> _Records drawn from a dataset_
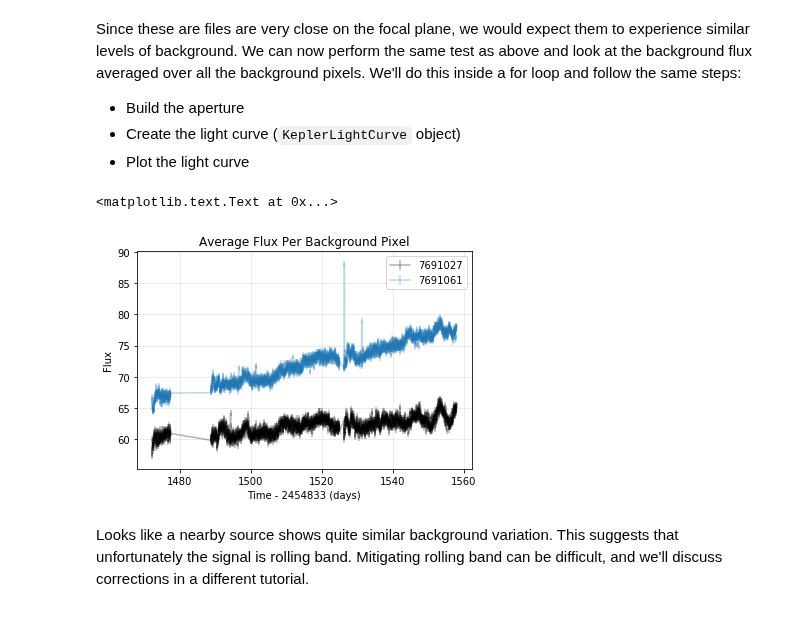
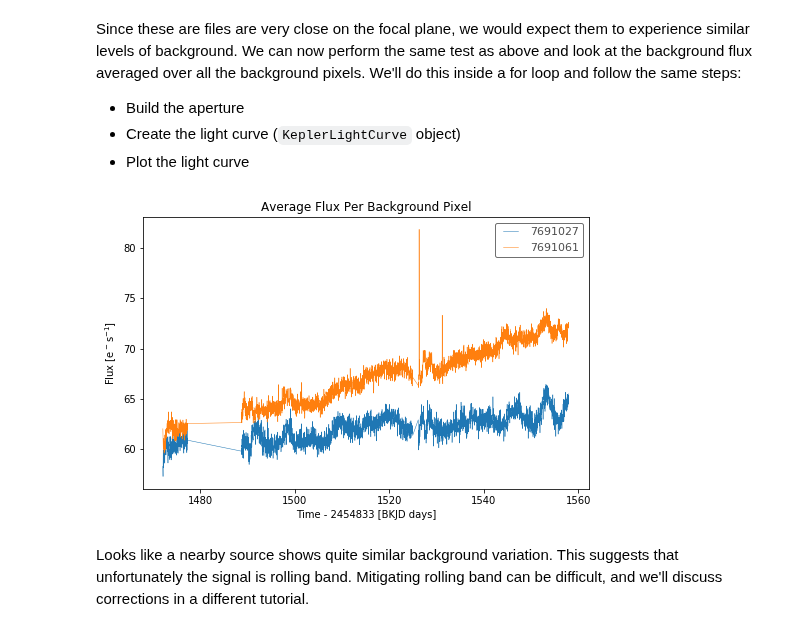
Before and after one commit to lightkurve/lightkurve, a Jupyter notebook: docs/source/tutorials/2.06-identify-rolling-band.ipynb, the cells around one changed output. Drawn from its saved outputs; the diff is of its cells as text; code cells hidden in the pictures.

```diff
--- a/docs/source/tutorials/2.06-identify-rolling-band.ipynb
+++ b/docs/source/tutorials/2.06-identify-rolling-band.ipynb
@@ -18,4 +18,4 @@ import numpy as np
 import matplotlib.pyplot as plt
 %matplotlib inline
 # %%
-tpf = KeplerTargetPixelFile.from_archive('7691027', quarter=16)
+tpf = search_targetpixelfile('7691027', quarter=16).download()
@@ -68,2 +65,2 @@ We can perform another test by looking at the background in a nearby source. Usi
 # %%
-tpfs = KeplerTargetPixelFile.from_archive('7691027', quarter=16, radius=60, targetlimit=2)
+tpfs = search_targetpixelfile('7691027', radius=60, quarter=16, limit=2).download_all()
@@ -91,23 +85,22 @@ Since these are files are very close on the focal plane, we would expect them to
 * Create the light curve (`KeplerLightCurve` object)
 * Plot the light curve
 # %%
-fig, ax = plt.subplots()
-for t in tpfs:
+fig, ax = plt.subplots(figsize=(8, 5))
+for t in tpfs.data:
     # Construct a background aperture
-    aper = t.flux[0] < 200
+    aper = np.nan_to_num(t.flux[0]) < 200
     npix = len(np.where(aper == True)[0])
 
     # Create a lightcurve
     bkg_lc = t.to_lightcurve(aperture_mask=aper)
     bkg_lc /= npix  # Don't forget to normalize by the number of pixels in the aperture!
 
     # Plot the result
     bkg_lc = bkg_lc.remove_outliers()
-    bkg_lc.plot(ax=ax, normalize=False, alpha=0.3, label=t.keplerid)
+    bkg_lc.plot(ax=ax, normalize=False, label=t.targetid)
 
-ax.set_title('Average Flux Per Background Pixel')
+ax.set_title('Average Flux Per Background Pixel');
 # %% [output]
-<matplotlib.text.Text at 0x...>
-[figure, old version]
+[figure, new version]
 # %% [markdown]
 Looks like a nearby source shows quite similar background variation. This suggests that unfortunately the signal is rolling band. Mitigating rolling band can be difficult, and we'll discuss corrections in a different tutorial.
```
Also changed, not shown: parts of 10 cells of this notebook, 13 other files.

> _EXERCISE GOAL_
Output each record above exactly as it stands, excluding all pictures.

> _RESPONSE AREA_
Before and after one commit to lightkurve/lightkurve, a Jupyter notebook: docs/source/tutorials/2.06-identify-rolling-band.ipynb, the cells around one changed output. Drawn from its saved outputs; the diff is of its cells as text; code cells hidden in the pictures.

```diff
--- a/docs/source/tutorials/2.06-identify-rolling-band.ipynb
+++ b/docs/source/tutorials/2.06-identify-rolling-band.ipynb
@@ -18,4 +18,4 @@ import numpy as np
 import matplotlib.pyplot as plt
 %matplotlib inline
 # %%
-tpf = KeplerTargetPixelFile.from_archive('7691027', quarter=16)
+tpf = search_targetpixelfile('7691027', quarter=16).download()
@@ -68,2 +65,2 @@ We can perform another test by looking at the background in a nearby source. Usi
 # %%
-tpfs = KeplerTargetPixelFile.from_archive('7691027', quarter=16, radius=60, targetlimit=2)
+tpfs = search_targetpixelfile('7691027', radius=60, quarter=16, limit=2).download_all()
@@ -91,23 +85,22 @@ Since these are files are very close on the focal plane, we would expect them to
 * Create the light curve (`KeplerLightCurve` object)
 * Plot the light curve
 # %%
-fig, ax = plt.subplots()
-for t in tpfs:
+fig, ax = plt.subplots(figsize=(8, 5))
+for t in tpfs.data:
     # Construct a background aperture
-    aper = t.flux[0] < 200
+    aper = np.nan_to_num(t.flux[0]) < 200
     npix = len(np.where(aper == True)[0])
 
     # Create a lightcurve
     bkg_lc = t.to_lightcurve(aperture_mask=aper)
     bkg_lc /= npix  # Don't forget to normalize by the number of pixels in the aperture!
 
     # Plot the result
     bkg_lc = bkg_lc.remove_outliers()
-    bkg_lc.plot(ax=ax, normalize=False, alpha=0.3, label=t.keplerid)
+    bkg_lc.plot(ax=ax, normalize=False, label=t.targetid)
 
-ax.set_title('Average Flux Per Background Pixel')
+ax.set_title('Average Flux Per Background Pixel');
 # %% [output]
-<matplotlib.text.Text at 0x...>
-[figure, old version]
+[figure, new version]
 # %% [markdown]
 Looks like a nearby source shows quite similar background variation. This suggests that unfortunately the signal is rolling band. Mitigating rolling band can be difficult, and we'll discuss corrections in a different tutorial.
```
Also changed, not shown: parts of 10 cells of this notebook, 13 other files.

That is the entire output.